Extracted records

::::::::::

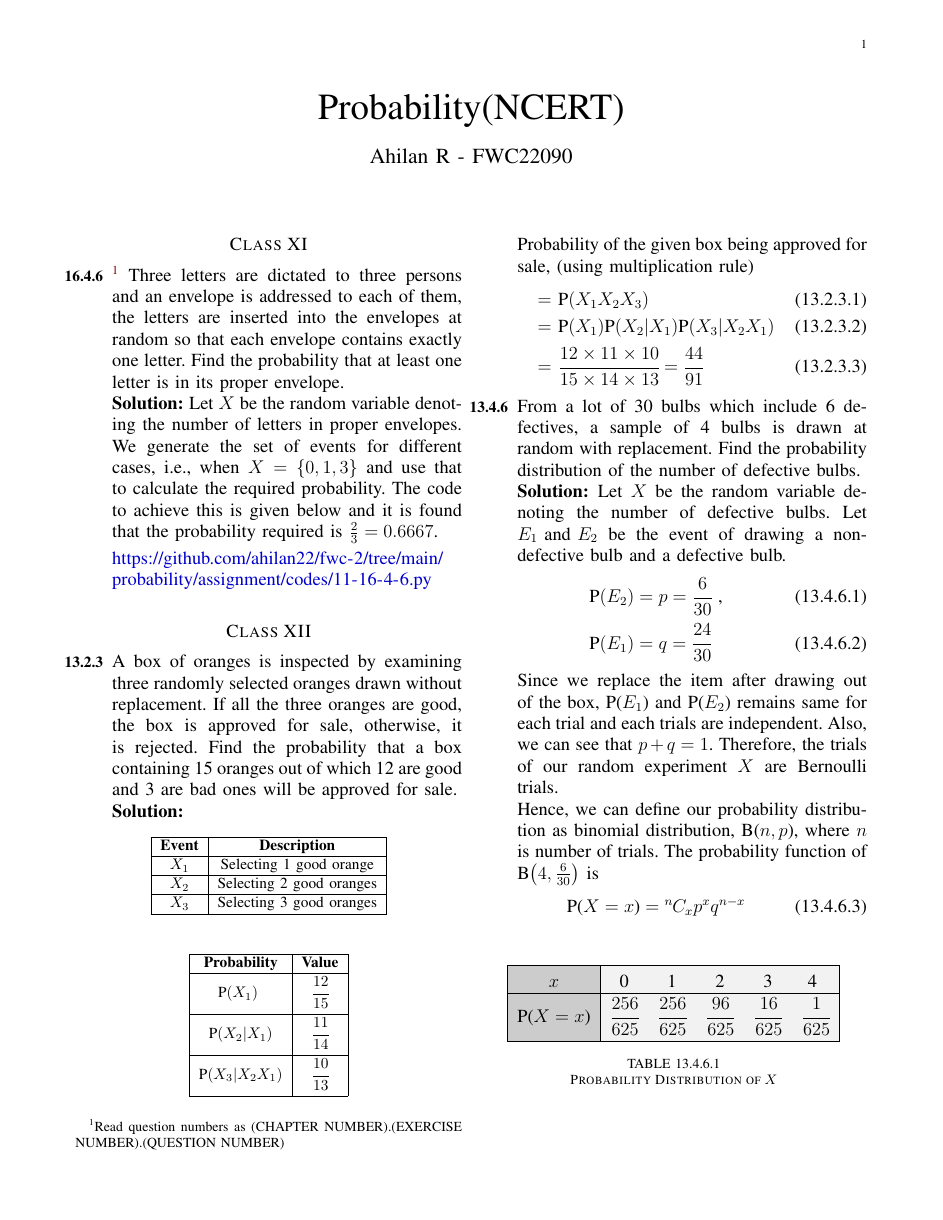
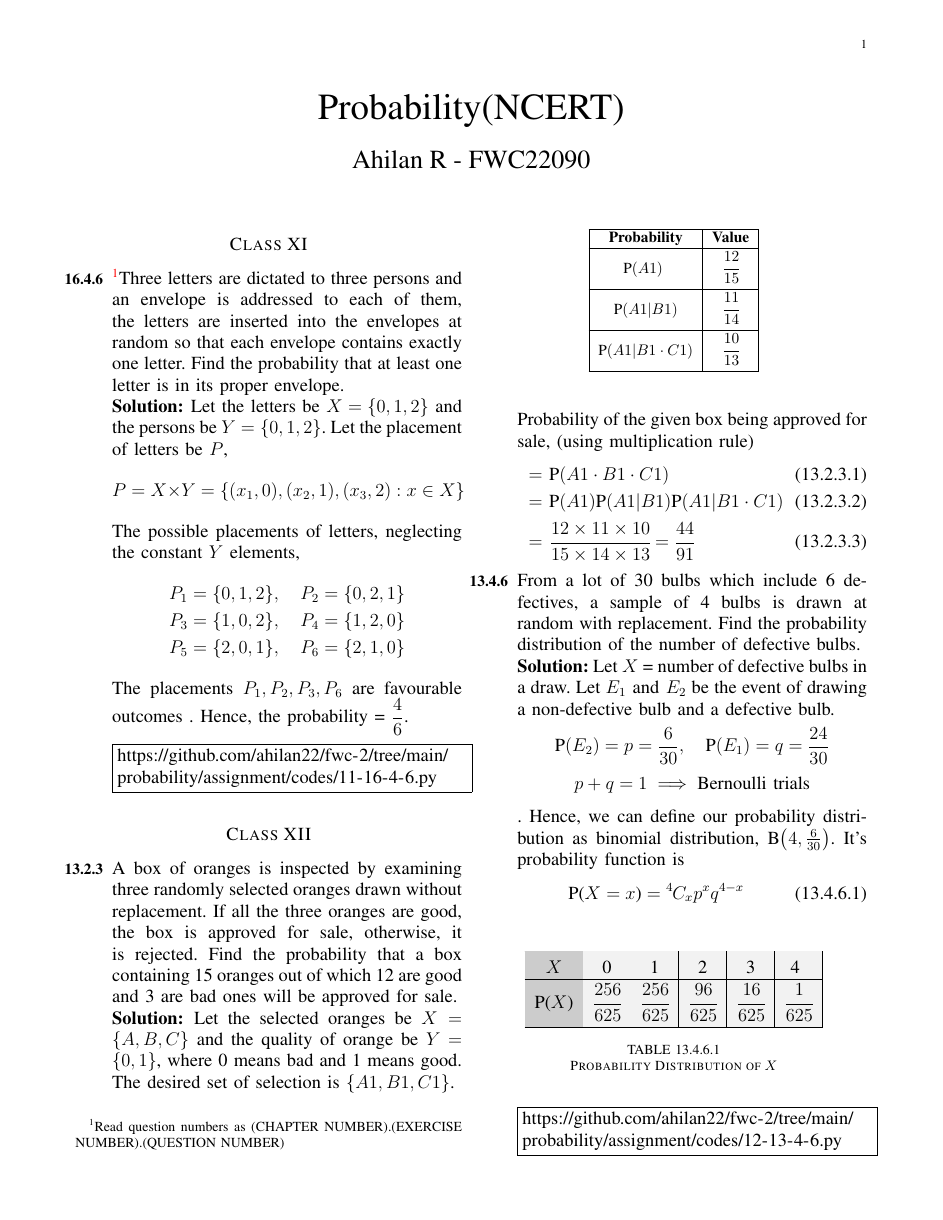
Before and after one commit to ahilan22/fwc-2, a LaTeX problem sheet (probability/assignment/assign.tex): the whole page. Compiled offline with pdfLaTeX.

Commit message:
ncert class 11, 12
new notation, doc-explained code, added code for 12-13-4-6

```diff
--- a/probability/assignment/assign.tex
+++ b/probability/assignment/assign.tex
@@ -5,9 +5,7 @@
 \usepackage{hyperref,xcolor}
 \hypersetup{
     colorlinks,
-    linkcolor={red!50!black},
-    citecolor={blue!50!black},
-    urlcolor={blue!80!black}
+    urlcolor={black}	%black!50!blue
 }
 
 \providecommand{\brak}[1]{\ensuremath{\left(#1\right)}}
@@ -43,21 +39,26 @@
 \numberwithin{equation}{enumi}
 \setcounter{enumi}{3}
 \setcounter{enumii}{6}
-\item \footnote{Read question numbers as (CHAPTER NUMBER).(EXERCISE NUMBER).(QUESTION NUMBER)} Three letters are dictated to three persons and an envelope is addressed to each of them, the letters are inserted into the envelopes at random so that each envelope contains exactly one letter. Find the probability that at least one letter is in its proper envelope.\\
-  \solution
-		Let $X$ be the random variable denoting the number of letters in proper envelopes. We generate the set of events for different cases, i.e., when $X = \cbrak{0,1,3}$ and use that to calculate the required probability. The code to achieve this is given below and it is found that the probability required is $\frac{2}{3} = 0.6667$.
-%	\varsol
-%		Let $X$ be the random variable denoting the number of letters in proper envelopes. Then the total number of outcomes in this experiment's sample space is given by \[n(S)=3!=6 \numberthis \] So, the possible values for $X$ are \cbrak{0,1,3}. And,
-%  \begin{align}
-%	  n(X=1) &= \comb{3}{1} \times 1 \times 1 = 3 \\
-%	  n(X=3) &= 1 \times 1 \times 1 = 1
-%  \end{align}
-%  \begin{align}
-%	  \therefore \text{P}_{req} = \cfrac{n(X=1)+n(X=3)}{n(S)} = \cfrac{4}{6} = \cfrac{2}{3}
-%  \end{align}
+\item \footnote{Read question numbers as (CHAPTER NUMBER).(EXERCISE NUMBER).(QUESTION NUMBER)}Three letters are dictated to three persons and an envelope is addressed to each of them, the letters are inserted into the envelopes at random so that each envelope contains exactly one letter. Find the probability that at least one letter is in its proper envelope.\\
+	\solution
+		Let the letters be $X = \cbrak{0,1,2}$ and the persons be $Y = \cbrak{0,1,2}$. Let the placement of letters be $P$,
+		\[P = X \times Y = \cbrak{(x_1,0),(x_2,1),(x_3,2): x \in X} \]
+  The possible placements of letters, neglecting the constant $Y$ elements, %as generated by the code are
+  \begin{align*}
+	  P_1 = \cbrak{0,1,2} &, \quad P_2 = \cbrak{0,2,1} \\
+	  P_3 = \cbrak{1,0,2} &, \quad P_4 = \cbrak{1,2,0} \\
+	  P_5 = \cbrak{2,0,1} &, \quad P_6 = \cbrak{2,1,0}
+  \end{align*}
+		The placements $P_1, P_2, P_3, P_6$ are favourable outcomes . % The selection of these favorable placements is done through code.\\[1.5ex]
+		Hence, the probability =  $\dfrac{4}{6}$.\\ %$0.6667$.\\% =
 
-\smallskip
-		\url{https://github.com/ahilan22/fwc-2/tree/main/probability/assignment/codes/11-16-4-6.py}
+\noindent\fbox{%
+    \parbox{\linewidth}{%
+   	%\small{%
+   	\url{https://github.com/ahilan22/fwc-2/tree/main/probability/assignment/codes/11-16-4-6.py}
+   	%}%
+    }%
+}
 \end{enumerate}
 
 \section*{Class XII}
@@ -71,30 +72,22 @@
 \setcounter{enumii}{3}
 \item A box of oranges is inspected by examining three randomly selected oranges drawn without replacement. If all the three oranges are good, the box is approved for sale, otherwise, it is rejected. Find the probability that a box containing 15 oranges out of which 12 are good and 3 are bad ones will be approved for sale.\\
 	\solution
-	\begin{table}[h!]
-	\small
-	\centering
-		\begin{tabular}{|c|c|c|} \hline
-			\textbf{Event}&\textbf{Description}\\ \hline
-			$X_1$&Selecting 1 good orange  \\ \hline
-			$X_2$&Selecting 2 good oranges \\ \hline
-			$X_3$&Selecting 3 good oranges \\ \hline
-		\end{tabular}
-	\end{table}
+		Let the selected oranges be $X = \cbrak{A,B,C}$ and the quality of orange be $Y = \cbrak{0,1}$, where 0 means bad and 1 means good. The desired set of selection is \cbrak{A1,B1,C1}.
 	\begin{table}[h!]
 	\small
 	\centering
 		\begin{tabular}[20pt]{|c|c|c|} \hline
 			\textbf{Probability}&\textbf{Value}\\ \hline
-			P$(X_1)$ \T  &$\cfrac{12}{15}$  \\[1.5ex] \hline
-			P$(X_2|X_1)$&$\cfrac{11}{14}$  \\[1.5ex] \hline
-			P$(X_3|X_2X_1)$&$\cfrac{10}{13}$  \\[1.5ex] \hline
+			P$(A1)$ \T  &$\cfrac{12}{15}$  \\[1.5ex] \hline
+			P$(A1|B1)$&$\cfrac{11}{14}$  \\[1.5ex] \hline
+			P$(A1|B1 \cdot C1)$&$\cfrac{10}{13}$  \\[1.5ex] \hline
 		\end{tabular}
-	\end{table}\\
+	\end{table}
+
 		Probability of the given box being approved for sale, (using multiplication rule)
 	\begin{align}
-		=& \text{ }\text{P}(X_1 X_2 X_3) \\
-		=& \text{ }\text{P}(X_1)\text{P}(X_2|X_1)\text{P}(X_3|X_2X_1) \\
+		=& \text{ }\text{P}(A1 \cdot B1 \cdot C1) \\
+		=& \text{ }\text{P}(A1)\text{P}(A1|B1)\text{P}(A1|B1 \cdot C1) \\
 		=& \text{ }\cfrac{12 \times 11 \times 10}{15 \times 14 \times 13} = \cfrac{44}{91}
 	\end{align}
 
@@ -103,35 +96,31 @@
 \setcounter{enumii}{6}
 \item From a lot of 30 bulbs which include 6 defectives, a sample of 4 bulbs is drawn at random with replacement. Find the probability distribution of the number of defective bulbs.\\
 	\solution
-		Let $X$ be the random variable denoting the number of defective bulbs. Let $E_1 \text{ and } E_2$ be the event of drawing a non-defective bulb and a defective bulb.
-	\begin{align}
-		\text{P}(E_2)&= p = \cfrac{6}{30}  \text{ ,} \\
-		 \text{P}(E_1)&= q = \cfrac{24}{30}
-	\end{align}
-		Since we replace the item after drawing out of the box, P($E_1$) and P($E_2$) remains same for each trial and each trials are independent. Also, we can see that $p+q=1$. Therefore, the trials of our random experiment $X$ are Bernoulli trials. \\
-		Hence, we can define our probability distribution as binomial distribution, B($n,p$), where $n$ is number of trials. The probability function of B$\brak{4,\frac{6}{30}}$ is \[\text{P($X=x$)}=\comb{n}{x}p^xq^{n-x} \numberthis \]
-%	\begin{table}[h]
-%	\small
-%	\centering
-%		\begin{tabular}[20pt]{|c|c|c|} \hline
-%			\T \B \textbf{Probability}&\textbf{Calculation}&\textbf{Value}\\ \hline
-%			P$(X=0)$ \T \B &$\comb{4}{0} \times \cfrac{24}{30}\times \cfrac{24}{30}\times \cfrac{24}{30}\times \cfrac{24}{30}$ &$\cfrac{256}{625}$ \\[1.5ex] \hline
-%			P$(X=1)$ \T \B &$\comb{4}{1} \times \cfrac{6}{30}\times \cfrac{24}{30}\times \cfrac{24}{30}\times \cfrac{24}{30}$  &$\cfrac{256}{625}$ \\[1.5ex] \hline
-%			P$(X=2)$ \T \B &$\comb{4}{2} \times \cfrac{6}{30}\times \cfrac{6}{30}\times \cfrac{24}{30}\times \cfrac{24}{30}$   &$\cfrac{96}{625}$  \\[1.5ex] \hline
-%			P$(X=3)$ \T \B &$\comb{4}{3} \times \cfrac{6}{30}\times \cfrac{6}{30}\times \cfrac{6}{30}\times \cfrac{24}{30}$    &$\cfrac{16}{625}$  \\[1.5ex] \hline
-%			P$(X=4)$ \T \B &$\comb{4}{4} \times \cfrac{6}{30}\times \cfrac{6}{30}\times \cfrac{6}{30}\times \cfrac{6}{30}$     &$\cfrac{1}{625}$   \\[1.5ex] \hline
-%		\end{tabular}
-%	\end{table}
+		Let $X$ = number of defective bulbs in a draw. Let $E_1 \text{ and } E_2$ be the event of drawing a non-defective bulb and a defective bulb.
+	\begin{align*}
+		\text{P}(E_2)= p = \dfrac{6}{30}, \quad \text{P}&(E_1)= q = \dfrac{24}{30}
+	\end{align*}
+		\[p+q=1 \implies \text{Bernoulli trials}\].
+		Hence, we can define our probability distribution as binomial distribution, B$\brak{4,\frac{6}{30}}$. It's probability function is \[\text{P($X=x$)}=\comb{4}{x}p^xq^{4-x} \numberthis \]
 	\begin{table}[h!]
 	\normalsize
 	\centering
 		\newcolumntype{a}{>{\columncolor[gray]{0.95}}c}
 			\begin{tabular}[20pt]{|>{\columncolor[gray]{0.8}}c|a|a|a|a|a|} \hline
-			$x$&0&1&2&3&4 \T \\ \hline
-			P($X=x$)&$\cfrac{256}{625}$&$\cfrac{256}{625}$&$\cfrac{96}{625}$&$\cfrac{16}{625}$&$\cfrac{1}{625}$\\[1.5ex] \hline
+			$X$&0&1&2&3&4 \T \\ \hline
+			P($X$)&$\cfrac{256}{625}$&$\cfrac{256}{625}$&$\cfrac{96}{625}$&$\cfrac{16}{625}$&$\cfrac{1}{625}$\\[1.5ex] \hline
 		\end{tabular}\\[2ex]
 		\caption{Probability Distribution of $X$}
-	\end{table}\\
+	\end{table}
+
+\noindent\fbox{%
+    \parbox{\linewidth}{%
+   	%\small{%
+   	\url{https://github.com/ahilan22/fwc-2/tree/main/probability/assignment/codes/12-13-4-6.py}
+   	%}%
+    }%
+}
+
 \end{enumerate}
 
 \end{document}
```
Also changed, not shown: probability/assignment/codes/12-13-4-6.py (added, +12 -0 lines), probability/assignment/assign.pdf, probability/assignment/assign.tex (4 more changed lines), 1 other file.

::::::::::

TASK DETAILS:
Filter the entries and keep only the lines holding "solution".

COMPLETED TASK:
-  \solution
+	\solution
 	\solution
 	\solution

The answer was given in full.